Print all the records below exactly as they stand, but leave out the pictures.

*-*-*

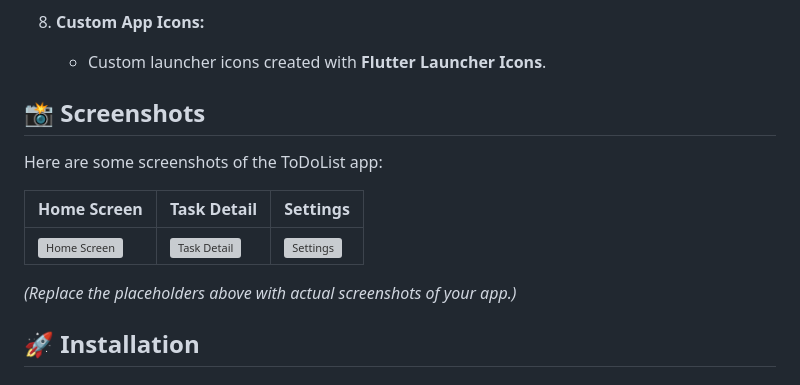
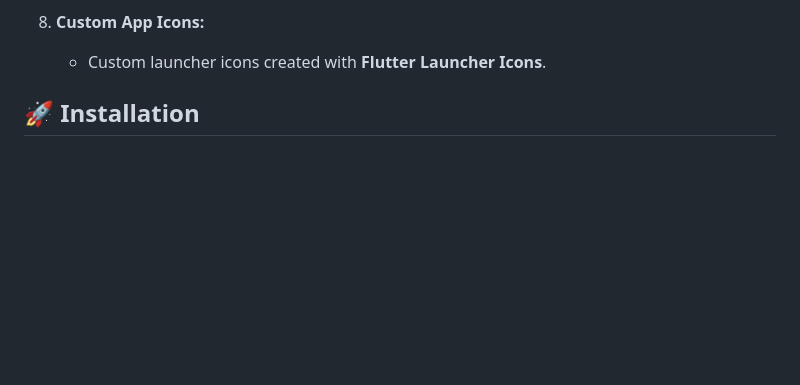
Before and after one commit to da578/flutter-todolist, a Markdown page: README.md, the part around the change. GitHub-like rendering; blank space fills up the shorter version; grey boxes are pictures that could not be loaded.

Commit message:
docs: modify README.md to delete useless thing

```diff
--- a/README.md
+++ b/README.md
@@ -35,16 +35,6 @@ A simple yet powerful to-do list app built with Flutter, designed to help users
 
 8. **Custom App Icons:**
    - Custom launcher icons created with **Flutter Launcher Icons**.
-
-## 📸 **Screenshots**
-
-Here are some screenshots of the ToDoList app:
-
-| Home Screen | Task Detail | Settings |
-|-------------|-------------|----------|
-| ![Home Screen](https://via.placeholder.com/300x600?text=Home+Screen) | ![Task Detail](https://via.placeholder.com/300x600?text=Task+Detail) | ![Settings](https://via.placeholder.com/300x600?text=Settings) |
-
-*(Replace the placeholders above with actual screenshots of your app.)*
 
 ## 🚀 **Installation**
 
```
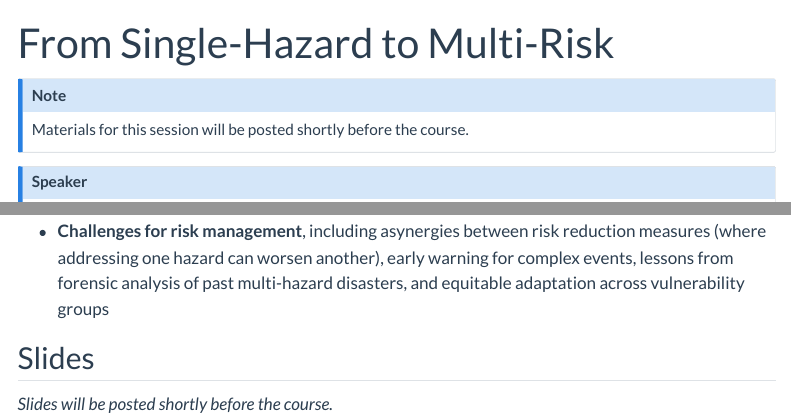
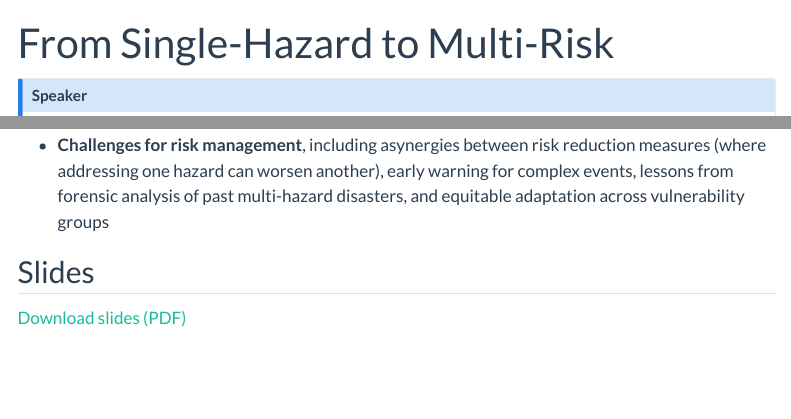
Before and after one commit to compound-events-multihazard-shortcourse/compound-events-multihazard-shortcourse.github.io, a Quarto document (materials/02-intro-multi-risk/index.qmd): the page in a window 1100 px wide, from its top, and a second part further down, joined at a grey line. Rendered offline with R 4.5, knitr and Pandoc in place of Quarto, with nearby package versions; menus at the side of the page are left out.

Commit message:
feat: add marleen presentation to the webpage

```diff
--- a/materials/02-intro-multi-risk/index.qmd
+++ b/materials/02-intro-multi-risk/index.qmd
@@ -1,10 +1,6 @@
 ---
 title: "From Single-Hazard to Multi-Risk"
 ---
-
-::: {.callout-note}
-Materials for this session will be posted shortly before the course.
-:::
 
 ::: {.callout-note title="Speaker" icon=false}
 [**Marleen de Ruiter**](../../about.qmd#marleen-de-ruiter) | Vrije Universiteit Amsterdam | [![ORCID iD](https://orcid.org/sites/default/files/images/orcid_16x16.png)](https://orcid.org/0000-0001-5991-8842){target="_blank" title="ORCID Profile"} [<i class="bi bi-globe2"></i>](https://vu.nl/en/research/scientists/marleen-de-ruiter){target="_blank" title="Personal webpage"}
@@ -23,4 +19,4 @@ thinking in disaster science and policy, organised around three areas:
 
 ## Slides
 
-*Slides will be posted shortly before the course.*
+<i class="bi bi-download"></i> [Download slides (PDF)](EGU26_short_course_Marleen.pdf)
```
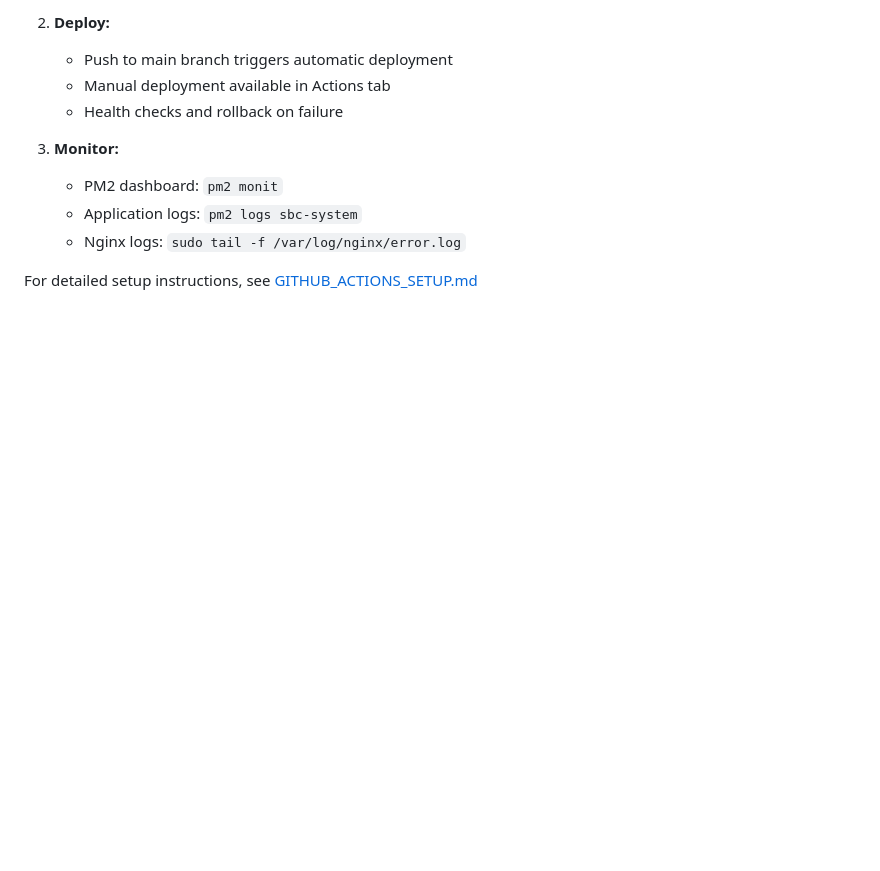
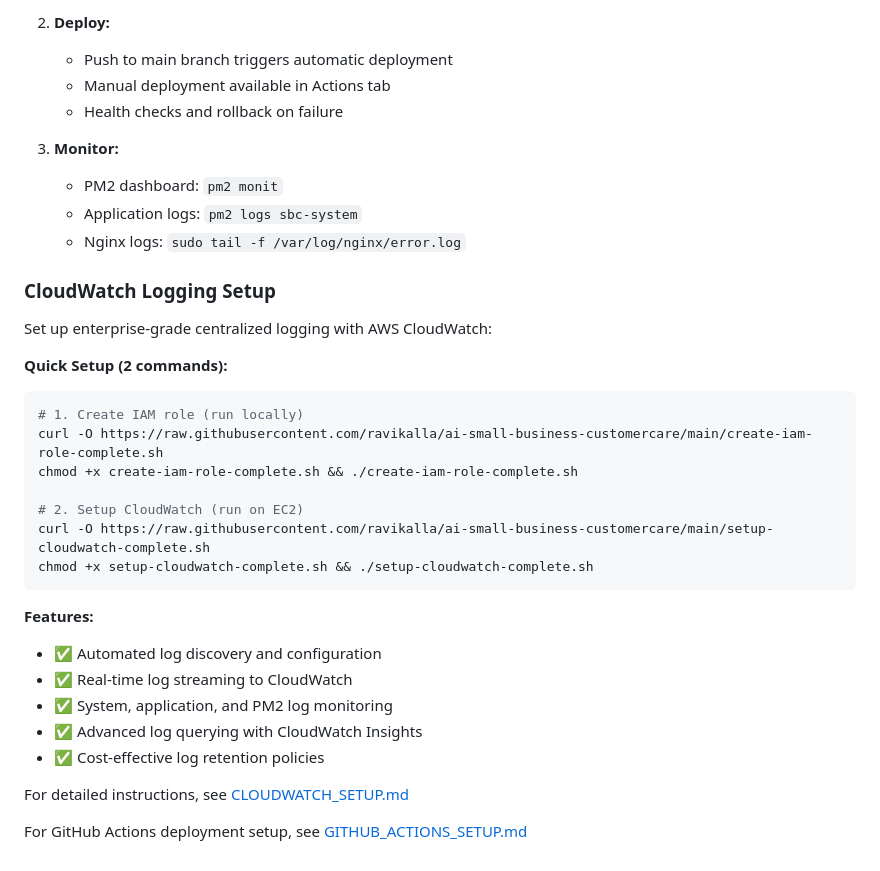
Before and after one commit to ravikalla/ai-small-business-customercare, a Markdown page: README.md, the part around the change. GitHub-like rendering; blank space fills up the shorter version.

````diff
--- a/README.md
+++ b/README.md
@@ -123,4 +123,28 @@ Automated deployment to AWS EC2 with GitHub Actions:
    - Application logs: `pm2 logs sbc-system`
    - Nginx logs: `sudo tail -f /var/log/nginx/error.log`
 
-For detailed setup instructions, see [GITHUB_ACTIONS_SETUP.md](GITHUB_ACTIONS_SETUP.md)
+### CloudWatch Logging Setup
+
+Set up enterprise-grade centralized logging with AWS CloudWatch:
+
+**Quick Setup (2 commands):**
+```bash
+# 1. Create IAM role (run locally)
+curl -O https://raw.githubusercontent.com/ravikalla/ai-small-business-customercare/main/create-iam-role-complete.sh
+chmod +x create-iam-role-complete.sh && ./create-iam-role-complete.sh
+
+# 2. Setup CloudWatch (run on EC2)
+curl -O https://raw.githubusercontent.com/ravikalla/ai-small-business-customercare/main/setup-cloudwatch-complete.sh
+chmod +x setup-cloudwatch-complete.sh && ./setup-cloudwatch-complete.sh
+```
+
+**Features:**
+- ✅ Automated log discovery and configuration
+- ✅ Real-time log streaming to CloudWatch
+- ✅ System, application, and PM2 log monitoring
+- ✅ Advanced log querying with CloudWatch Insights
+- ✅ Cost-effective log retention policies
+
+For detailed instructions, see [CLOUDWATCH_SETUP.md](CLOUDWATCH_SETUP.md)
+
+For GitHub Actions deployment setup, see [GITHUB_ACTIONS_SETUP.md](GITHUB_ACTIONS_SETUP.md)
````
Also changed, not shown: CLOUDWATCH_SETUP.md (+37 -2 lines).
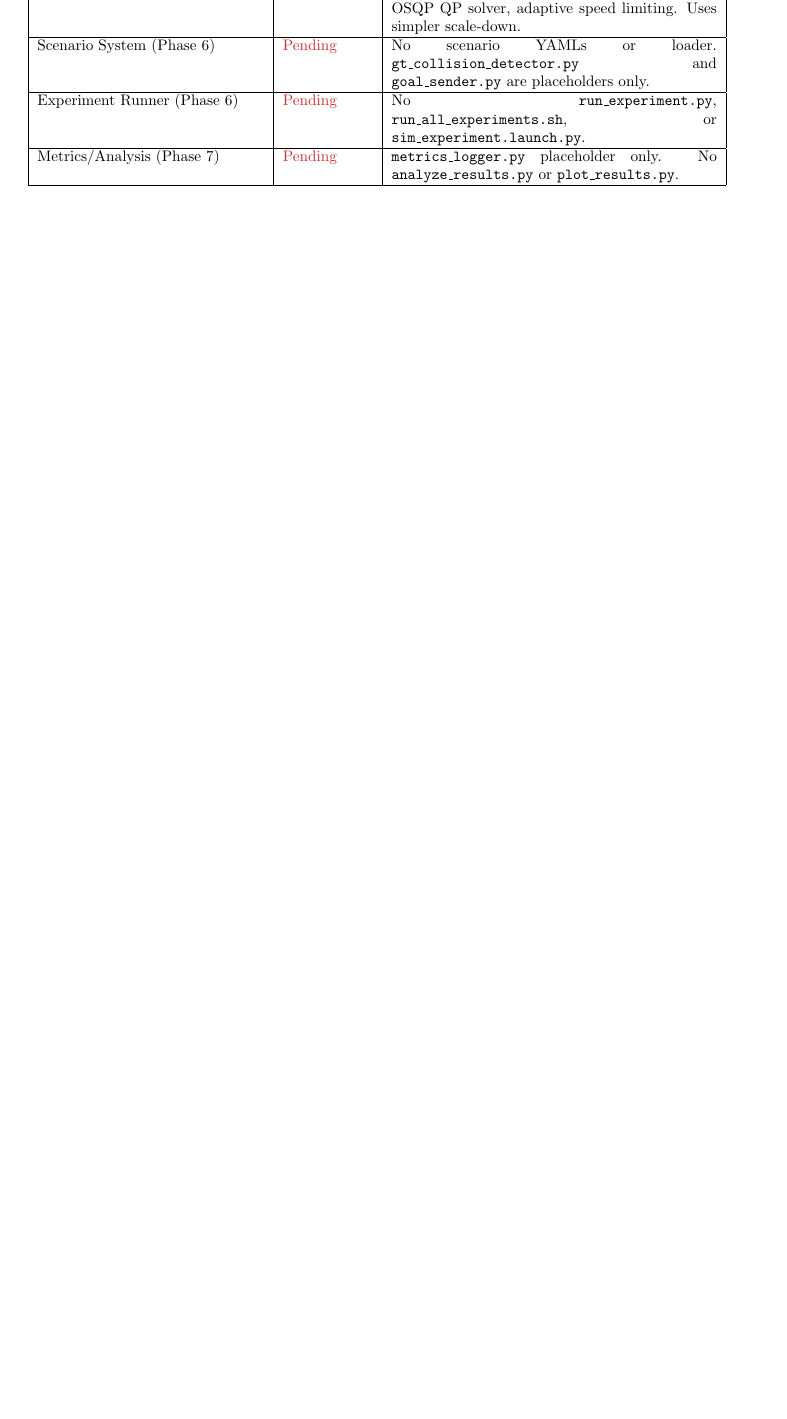
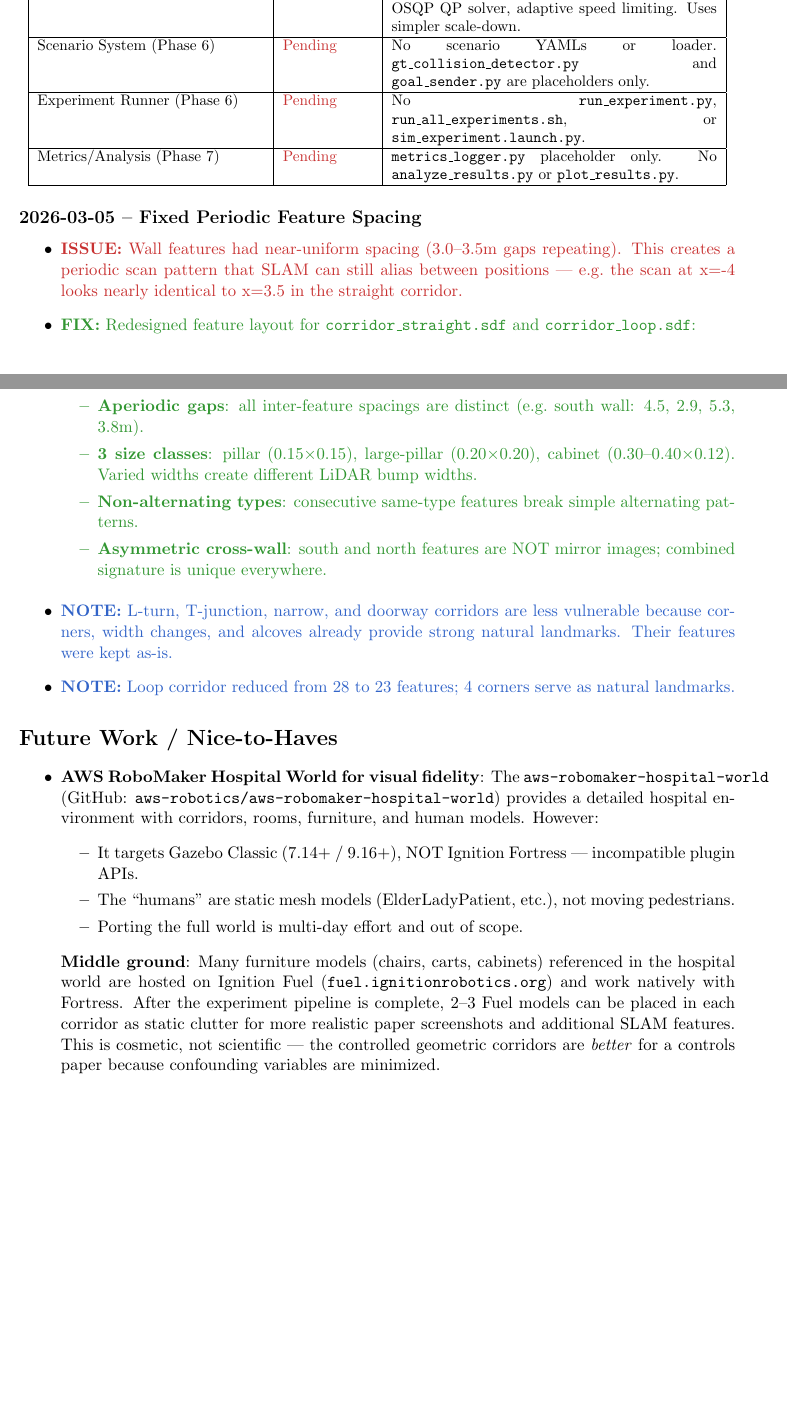
Before and after one commit to Nishant-ZFYII/NCHSB, a LaTeX document (build_logs.tex): part of page 13 of 13 before the commit and two parts of pages 13 and 14 of 14 after it, the two joined at a grey line, cut so that both start at the same text, the shorter picture padded with empty space. Compiled offline with pdfLaTeX.

Commit message:
Fix periodic feature spacing in straight and loop corridors
Near-uniform 3.0-3.5m gaps caused aliasing in SLAM scan matching.
Redesigned with aperiodic spacing (all gaps distinct), 3 size classes
(pillar/large-pillar/cabinet), and asymmetric cross-wall layout.
Added AWS hospital world as future visual enhancement in build_logs.

```diff
--- a/build_logs.tex
+++ b/build_logs.tex
@@ -301,4 +301,30 @@ Metrics/Analysis (Phase 7) & \textcolor{issuered}{Pending} & \texttt{metrics\_lo
 \end{tabular}
 \end{center}
 
+\logentry{2026-03-05 -- Fixed Periodic Feature Spacing}
+\begin{itemize}
+  \item \issue{Wall features had near-uniform spacing (3.0--3.5m gaps repeating). This creates a periodic scan pattern that SLAM can still alias between positions --- e.g.\ the scan at x=-4 looks nearly identical to x=3.5 in the straight corridor.}
+  \item \fix{Redesigned feature layout for \texttt{corridor\_straight.sdf} and \texttt{corridor\_loop.sdf}:
+    \begin{itemize}
+      \item \textbf{Aperiodic gaps}: all inter-feature spacings are distinct (e.g.\ south wall: 4.5, 2.9, 5.3, 3.8m).
+      \item \textbf{3 size classes}: pillar (0.15$\times$0.15), large-pillar (0.20$\times$0.20), cabinet (0.30--0.40$\times$0.12). Varied widths create different LiDAR bump widths.
+      \item \textbf{Non-alternating types}: consecutive same-type features break simple alternating patterns.
+      \item \textbf{Asymmetric cross-wall}: south and north features are NOT mirror images; combined signature is unique everywhere.
+    \end{itemize}
+  }
+  \item \note{L-turn, T-junction, narrow, and doorway corridors are less vulnerable because corners, width changes, and alcoves already provide strong natural landmarks. Their features were kept as-is.}
+  \item \note{Loop corridor reduced from 28 to 23 features; 4 corners serve as natural landmarks.}
+\end{itemize}
+
+\section*{Future Work / Nice-to-Haves}
+\begin{itemize}
+  \item \textbf{AWS RoboMaker Hospital World for visual fidelity}: The \texttt{aws-robomaker-hospital-world} (GitHub: \texttt{aws-robotics/aws-robomaker-hospital-world}) provides a detailed hospital environment with corridors, rooms, furniture, and human models. However:
+    \begin{itemize}
+      \item It targets Gazebo Classic (7.14+ / 9.16+), NOT Ignition Fortress --- incompatible plugin APIs.
+      \item The ``humans'' are static mesh models (ElderLadyPatient, etc.), not moving pedestrians.
+      \item Porting the full world is multi-day effort and out of scope.
+    \end{itemize}
+    \textbf{Middle ground}: Many furniture models (chairs, carts, cabinets) referenced in the hospital world are hosted on Ignition Fuel (\texttt{fuel.ignitionrobotics.org}) and work natively with Fortress. After the experiment pipeline is complete, 2--3 Fuel models can be placed in each corridor as static clutter for more realistic paper screenshots and additional SLAM features. This is cosmetic, not scientific --- the controlled geometric corridors are \emph{better} for a controls paper because confounding variables are minimized.
+\end{itemize}
+
 \end{document}
```
Also changed, not shown: 2 other files.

*-*-*

WRITTEN ANSWER —
Before and after one commit to da578/flutter-todolist, a Markdown page: README.md, the part around the change. GitHub-like rendering; blank space fills up the shorter version; grey boxes are pictures that could not be loaded.

Commit message:
docs: modify README.md to delete useless thing

```diff
--- a/README.md
+++ b/README.md
@@ -35,16 +35,6 @@ A simple yet powerful to-do list app built with Flutter, designed to help users
 
 8. **Custom App Icons:**
    - Custom launcher icons created with **Flutter Launcher Icons**.
-
-## 📸 **Screenshots**
-
-Here are some screenshots of the ToDoList app:
-
-| Home Screen | Task Detail | Settings |
-|-------------|-------------|----------|
-| ![Home Screen](https://via.placeholder.com/300x600?text=Home+Screen) | ![Task Detail](https://via.placeholder.com/300x600?text=Task+Detail) | ![Settings](https://via.placeholder.com/300x600?text=Settings) |
-
-*(Replace the placeholders above with actual screenshots of your app.)*
 
 ## 🚀 **Installation**
 
```
Before and after one commit to compound-events-multihazard-shortcourse/compound-events-multihazard-shortcourse.github.io, a Quarto document (materials/02-intro-multi-risk/index.qmd): the page in a window 1100 px wide, from its top, and a second part further down, joined at a grey line. Rendered offline with R 4.5, knitr and Pandoc in place of Quarto, with nearby package versions; menus at the side of the page are left out.

Commit message:
feat: add marleen presentation to the webpage

```diff
--- a/materials/02-intro-multi-risk/index.qmd
+++ b/materials/02-intro-multi-risk/index.qmd
@@ -1,10 +1,6 @@
 ---
 title: "From Single-Hazard to Multi-Risk"
 ---
-
-::: {.callout-note}
-Materials for this session will be posted shortly before the course.
-:::
 
 ::: {.callout-note title="Speaker" icon=false}
 [**Marleen de Ruiter**](../../about.qmd#marleen-de-ruiter) | Vrije Universiteit Amsterdam | [![ORCID iD](https://orcid.org/sites/default/files/images/orcid_16x16.png)](https://orcid.org/0000-0001-5991-8842){target="_blank" title="ORCID Profile"} [<i class="bi bi-globe2"></i>](https://vu.nl/en/research/scientists/marleen-de-ruiter){target="_blank" title="Personal webpage"}
@@ -23,4 +19,4 @@ thinking in disaster science and policy, organised around three areas:
 
 ## Slides
 
-*Slides will be posted shortly before the course.*
+<i class="bi bi-download"></i> [Download slides (PDF)](EGU26_short_course_Marleen.pdf)
```
Before and after one commit to ravikalla/ai-small-business-customercare, a Markdown page: README.md, the part around the change. GitHub-like rendering; blank space fills up the shorter version.

````diff
--- a/README.md
+++ b/README.md
@@ -123,4 +123,28 @@ Automated deployment to AWS EC2 with GitHub Actions:
    - Application logs: `pm2 logs sbc-system`
    - Nginx logs: `sudo tail -f /var/log/nginx/error.log`
 
-For detailed setup instructions, see [GITHUB_ACTIONS_SETUP.md](GITHUB_ACTIONS_SETUP.md)
+### CloudWatch Logging Setup
+
+Set up enterprise-grade centralized logging with AWS CloudWatch:
+
+**Quick Setup (2 commands):**
+```bash
+# 1. Create IAM role (run locally)
+curl -O https://raw.githubusercontent.com/ravikalla/ai-small-business-customercare/main/create-iam-role-complete.sh
+chmod +x create-iam-role-complete.sh && ./create-iam-role-complete.sh
+
+# 2. Setup CloudWatch (run on EC2)
+curl -O https://raw.githubusercontent.com/ravikalla/ai-small-business-customercare/main/setup-cloudwatch-complete.sh
+chmod +x setup-cloudwatch-complete.sh && ./setup-cloudwatch-complete.sh
+```
+
+**Features:**
+- ✅ Automated log discovery and configuration
+- ✅ Real-time log streaming to CloudWatch
+- ✅ System, application, and PM2 log monitoring
+- ✅ Advanced log querying with CloudWatch Insights
+- ✅ Cost-effective log retention policies
+
+For detailed instructions, see [CLOUDWATCH_SETUP.md](CLOUDWATCH_SETUP.md)
+
+For GitHub Actions deployment setup, see [GITHUB_ACTIONS_SETUP.md](GITHUB_ACTIONS_SETUP.md)
````
Also changed, not shown: CLOUDWATCH_SETUP.md (+37 -2 lines).
Before and after one commit to Nishant-ZFYII/NCHSB, a LaTeX document (build_logs.tex): part of page 13 of 13 before the commit and two parts of pages 13 and 14 of 14 after it, the two joined at a grey line, cut so that both start at the same text, the shorter picture padded with empty space. Compiled offline with pdfLaTeX.

Commit message:
Fix periodic feature spacing in straight and loop corridors
Near-uniform 3.0-3.5m gaps caused aliasing in SLAM scan matching.
Redesigned with aperiodic spacing (all gaps distinct), 3 size classes
(pillar/large-pillar/cabinet), and asymmetric cross-wall layout.
Added AWS hospital world as future visual enhancement in build_logs.

```diff
--- a/build_logs.tex
+++ b/build_logs.tex
@@ -301,4 +301,30 @@ Metrics/Analysis (Phase 7) & \textcolor{issuered}{Pending} & \texttt{metrics\_lo
 \end{tabular}
 \end{center}
 
+\logentry{2026-03-05 -- Fixed Periodic Feature Spacing}
+\begin{itemize}
+  \item \issue{Wall features had near-uniform spacing (3.0--3.5m gaps repeating). This creates a periodic scan pattern that SLAM can still alias between positions --- e.g.\ the scan at x=-4 looks nearly identical to x=3.5 in the straight corridor.}
+  \item \fix{Redesigned feature layout for \texttt{corridor\_straight.sdf} and \texttt{corridor\_loop.sdf}:
+    \begin{itemize}
+      \item \textbf{Aperiodic gaps}: all inter-feature spacings are distinct (e.g.\ south wall: 4.5, 2.9, 5.3, 3.8m).
+      \item \textbf{3 size classes}: pillar (0.15$\times$0.15), large-pillar (0.20$\times$0.20), cabinet (0.30--0.40$\times$0.12). Varied widths create different LiDAR bump widths.
+      \item \textbf{Non-alternating types}: consecutive same-type features break simple alternating patterns.
+      \item \textbf{Asymmetric cross-wall}: south and north features are NOT mirror images; combined signature is unique everywhere.
+    \end{itemize}
+  }
+  \item \note{L-turn, T-junction, narrow, and doorway corridors are less vulnerable because corners, width changes, and alcoves already provide strong natural landmarks. Their features were kept as-is.}
+  \item \note{Loop corridor reduced from 28 to 23 features; 4 corners serve as natural landmarks.}
+\end{itemize}
+
+\section*{Future Work / Nice-to-Haves}
+\begin{itemize}
+  \item \textbf{AWS RoboMaker Hospital World for visual fidelity}: The \texttt{aws-robomaker-hospital-world} (GitHub: \texttt{aws-robotics/aws-robomaker-hospital-world}) provides a detailed hospital environment with corridors, rooms, furniture, and human models. However:
+    \begin{itemize}
+      \item It targets Gazebo Classic (7.14+ / 9.16+), NOT Ignition Fortress --- incompatible plugin APIs.
+      \item The ``humans'' are static mesh models (ElderLadyPatient, etc.), not moving pedestrians.
+      \item Porting the full world is multi-day effort and out of scope.
+    \end{itemize}
+    \textbf{Middle ground}: Many furniture models (chairs, carts, cabinets) referenced in the hospital world are hosted on Ignition Fuel (\texttt{fuel.ignitionrobotics.org}) and work natively with Fortress. After the experiment pipeline is complete, 2--3 Fuel models can be placed in each corridor as static clutter for more realistic paper screenshots and additional SLAM features. This is cosmetic, not scientific --- the controlled geometric corridors are \emph{better} for a controls paper because confounding variables are minimized.
+\end{itemize}
+
 \end{document}
```
Also changed, not shown: 2 other files.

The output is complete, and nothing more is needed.